Mould design Improving cooling inserts with evolutionary theory
In a project to run until the end of next year, algorithms taken from nature may provide the key to designing thermal channels in plastic injection moulds, according to researchers Christian Hopmann and Philipp Nikoleizig.
Injection moulding is one of the most-widespread processes for making plastic products. Within this process, the mould is accountable for several complex functions during the moulding cycle, which is mainly characterised by the cooling of the melt, the freezing and the demoulding point. Heat removal is carried out to a large extent via an integrated tempering system inside the mould, with other heat transport mechanisms like convective flux or heat conduction playing minor roles. An economic process can particularly be achieved through fast heat removal. In addition, the cooling of the melt also influences the attributes of the part such as the surface quality or the warpage. The latter can result from unbalanced cooling and thereby a different shrinkage of individual sections of the part.
Tempering channels are usually created with boreholes inside the mould. Their course is then defined via stoppers at required positions. However, additional elements can allow heat removal in hard-to-access areas, for example, ascending pipes, high conductivity brads or other elements. Innovative approaches propose additive manufacturing of the mould insert. The procedure creates a layer-by-layer build-up of the insert, which allows for almost any shape and course of the tempering channel.
Moulds, like the world, are increasing in complexity
Growing functional integration and increased customer demands have resulted in increasingly complex mould technology. Consequently, the available space for the tempering system is limited by numerous elements like slide bars, splits, ejector systems and additional functional groups.
As a result, the location of a suitable course for the tempering channels is often not evident, and their determination can require much of the time in mould development. Furthermore, a proposed course of the tempering channels should be validated through injection moulding simulation during the thermal mould design. Using simulation in the design stage can save a lot of money because this method can anticipate problems occurring later and be remedied before hand, such as the exact course of the cooling channels. On the other hand, iterative mould design with several development loops requires a lot of time, which can lead to competitive disadvantage and a lower profitability.
The Institute of Plastics Processing (IKV) at the RWTH Aachen University has therefore been examining possible ways to shorten thermal mould design and speed up mould development in general. An interesting concept is the use of evolutionary algorithms to automatically generate the course of the tempering channels. These algorithms were developed in parallel in the United States and Germany in the late fifties and mid-sixties with a slightly different approach.

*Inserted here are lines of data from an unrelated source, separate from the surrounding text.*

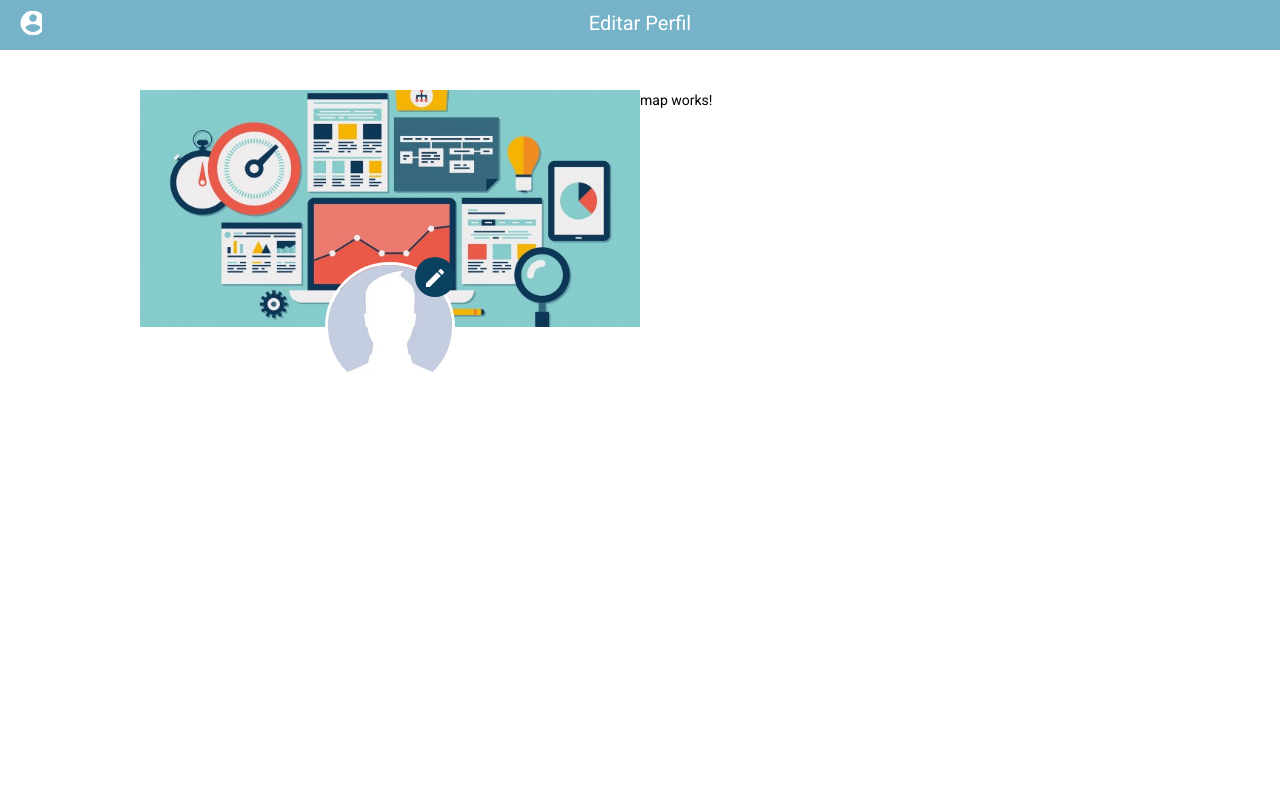
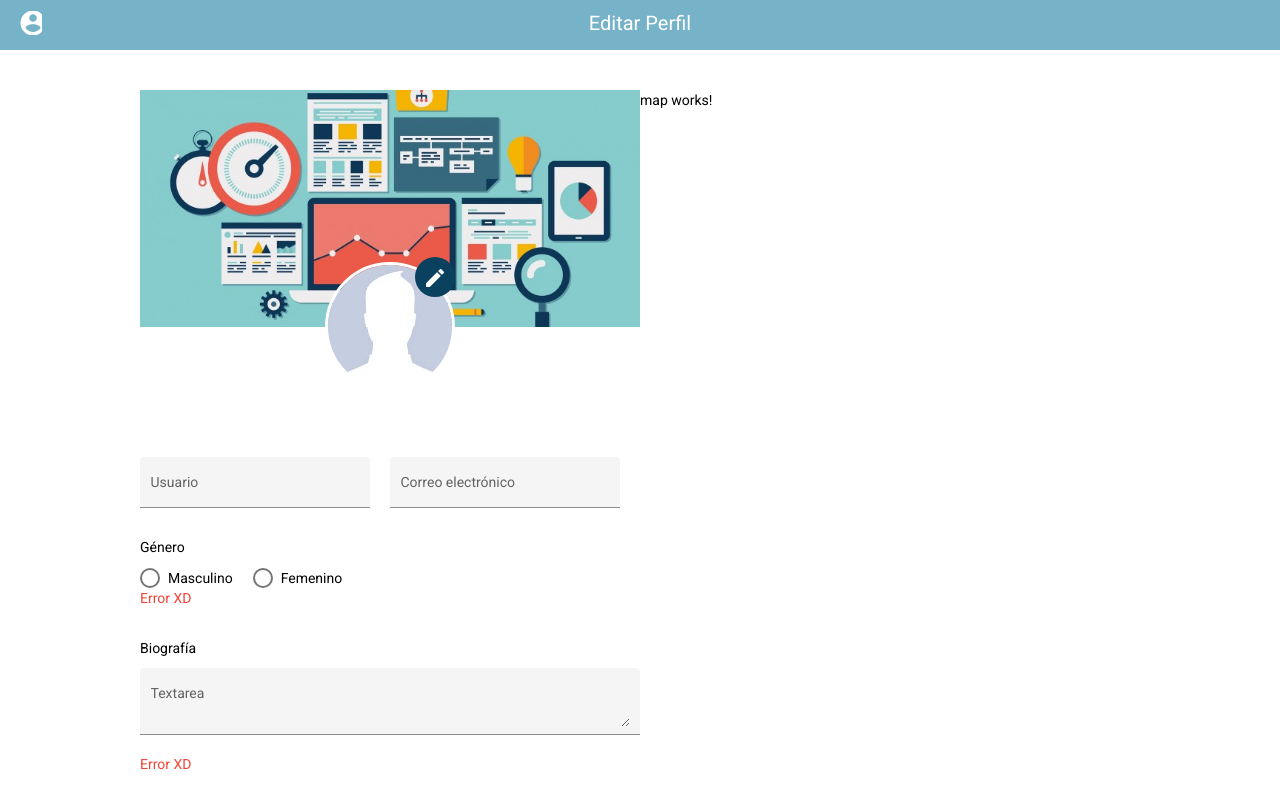
Before and after one commit to Rosslynn/prueba-tecnica, an Angular app: page /user/profile in a window 1280 px wide. Shown: the top 808 px of the page. Built offline with nearby package versions, Linux system fonts and the light colour scheme.

Commit message:
formulario inciiado

```diff
--- a/src/app/user/pages/profile/profile.component.css
+++ b/src/app/user/pages/profile/profile.component.css
@@ -1,3 +1,23 @@
 .profile-container {
     margin: 40px 0px;
 }
+
+form {
+    margin-bottom: 50px;
+}
+
+.genre-options{
+    margin:10px 0px;
+    margin-bottom: 30px;
+}
+
+.genre-options label,
+.bio-textarea label {
+    display: block;
+    margin-bottom: 10px;
+}
+
+.genre-options mat-radio-group
+mat-radio-button {
+    margin-right: 20px;
+}
--- a/src/app/user/pages/profile/profile.component.html
+++ b/src/app/user/pages/profile/profile.component.html
@@ -7,15 +7,45 @@
     <!-- Componente subir imagen reutilizable -->
     <app-form-profile></app-form-profile>
 
-    <div fxLayout="row">
-      <form>
+    <form fxLayout="row wrap" fxLayoutAlign="center center" fxLayoutGap.gt-sm="20px" [formGroup]="formProfile">
 
-      </form>
-    </div>
+      <mat-form-field fxFlex appearance="fill">
+        <mat-label>Usuario</mat-label>
+        <input matInput placeholder="Ej. Lynross">
+
+      </mat-form-field>
+
+      <mat-form-field fxFlex appearance="fill">
+        <mat-label>Correo electrónico</mat-label>
+        <input matInput placeholder="Ej. correo@hotmail.com">
+        <mat-error style="display: block; margin: 30px 0px;">Error XD</mat-error>
+      </mat-form-field>
+
+
+      <div fxFlex="100" class="genre-options">
+        <label>Género</label>
+        <mat-radio-group aria-label="Select an option">
+          <mat-radio-button value="M">Masculino</mat-radio-button>
+          <mat-radio-button value="F">Femenino</mat-radio-button>
+        </mat-radio-group>
+        <mat-error>Error XD</mat-error>
+      </div>
+
+      <div fxLayout="column" fxFlex="100" class="bio-textarea">
+        <label fxFlex="100">Biografía</label>
+        <mat-form-field fxFlex="100" appearance="fill">
+          <mat-label>Textarea</mat-label>
+          <textarea matInput></textarea>
+        </mat-form-field>
+        <mat-error>Error XD</mat-error>
+      </div>
+
+    </form>
   </div>
 
   <div fxFlex>
     <app-map></app-map>
+
   </div>
 
 </div>
--- a/src/app/user/pages/profile/profile.component.ts
+++ b/src/app/user/pages/profile/profile.component.ts
@@ -1,4 +1,5 @@
 import { Component, OnInit } from '@angular/core';
+import { FormBuilder, FormGroup, Validators } from '@angular/forms';
 
 @Component({
   selector: 'app-profile',
@@ -6,8 +7,13 @@ import { Component, OnInit } from '@angular/core';
   styleUrls: ['./profile.component.css']
 })
 export class ProfileComponent implements OnInit {
+  emailPattern: string = "^[a-z0-9._%+-]+@[a-z0-9.-]+\\.[a-z]{2,4}$";
+  formProfile: FormGroup = this.fb.group({
+    name: [, [Validators.required]],
+    email: [, [Validators.required, Validators.pattern(this.emailPattern)]]
+  });
 
-  constructor() { }
+  constructor(private fb: FormBuilder) { }
 
   ngOnInit(): void {
   }
```
Also changed, not shown: src/app/ngmaterial/ngmaterial.module.ts (+11 -2 lines).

Letting natural selection spawn the best solution
They are based on the idea of an optimisation using nature as the ideal example. Every life form evolves from its inception and strives towards an improved state with every generation. Therefore, a given optimisation problem can be improved over several generations of development. Based on a start population, the relevant parameters were randomly varied and combined. Afterwards, the capability of those recombined products of the population are evaluated via a target function. The best solution serves as the start population for the next generation, depending on the design of the algorithm. This sequence repeats until a suitable solution is found or a stop criterion is reached.
Cooling channel geometry evolves with each step
By transferring this method to the tempering channels of an injection mould, their exact course shall be evolutionarily varied and optimised. This leads to a channel course automatically generated by objective criteria. For example, one starting point is the variation of a single vertex of the tempering channel. This procedure can be extended to every other vertex and concludes in a different global tempering situation of the mould. However, criteria other than the positions of the vertices have to be included in the variation, for instance, the channel diameter or the number of vertices. The development of a proper target function therefore has special importance for finding and benchmarking a good solution. Every influencing variable that interacts with the tempering system has to be included in the parameters and mathematically described. Also, single factors have to be weighted for the target function. The precise weight will be calculated in this project phase in interplay with injection moulding simulations by first using simple geometry. The simulation will help to determine the effect of the variation of single factors. The quality of a specific course of the tempering channel can then be qualified by a single number through the target function. This method makes possible the ability to recognise good channel sections and reuse them in the following generations.
On to the next level
One of the hopes of the project is that the algorithms will be transferred to more complex geometries to analyse the effect for real tempering problems. The weighted factors have to be redefined during this stage, if necessary, so the algorithm will improve during the tests.
Using the algorithm in software will enable users to enhance mould design and save time in optimising the course of the tempering channels.